In this study we examined the longitudinal impact of PTSD and co-occurring chronic pain and/or sleep disturbance (referred to as PTSD-multimorbidity) among Veterans recently separated from the military. We found that the overwhelming majority of newly discharged Veterans with PTSD also experience chronic pain and/or sleep disturbance; furthermore, PTSD-multimorbidity persisted over time. In addition, this is the first study to our knowledge to specifically examine the role of social functioning in the relationship between PTSD-multimorbidity and suicidal ideation among recently separated Veterans.
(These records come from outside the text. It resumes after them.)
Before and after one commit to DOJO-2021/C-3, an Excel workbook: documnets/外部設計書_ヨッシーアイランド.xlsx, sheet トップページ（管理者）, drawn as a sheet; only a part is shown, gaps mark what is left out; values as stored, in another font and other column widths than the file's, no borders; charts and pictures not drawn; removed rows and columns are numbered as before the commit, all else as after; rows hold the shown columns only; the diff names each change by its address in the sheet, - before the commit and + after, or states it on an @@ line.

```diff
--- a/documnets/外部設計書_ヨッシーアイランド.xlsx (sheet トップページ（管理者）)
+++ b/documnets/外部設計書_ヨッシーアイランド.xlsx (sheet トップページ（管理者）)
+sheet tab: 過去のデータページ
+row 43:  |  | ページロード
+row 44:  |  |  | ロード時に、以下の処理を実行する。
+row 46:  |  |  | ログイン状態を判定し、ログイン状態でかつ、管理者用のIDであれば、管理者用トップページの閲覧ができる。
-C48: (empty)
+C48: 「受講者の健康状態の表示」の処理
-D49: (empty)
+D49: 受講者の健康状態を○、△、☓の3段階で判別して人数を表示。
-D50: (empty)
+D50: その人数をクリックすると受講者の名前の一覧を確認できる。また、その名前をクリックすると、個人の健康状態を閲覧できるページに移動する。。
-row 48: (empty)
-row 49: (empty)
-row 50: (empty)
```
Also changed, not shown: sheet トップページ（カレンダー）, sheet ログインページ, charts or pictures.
Our findings suggest that impaired social functioning is one mechanism by which multimorbidity may increase risk for suicidal thoughts and behaviors.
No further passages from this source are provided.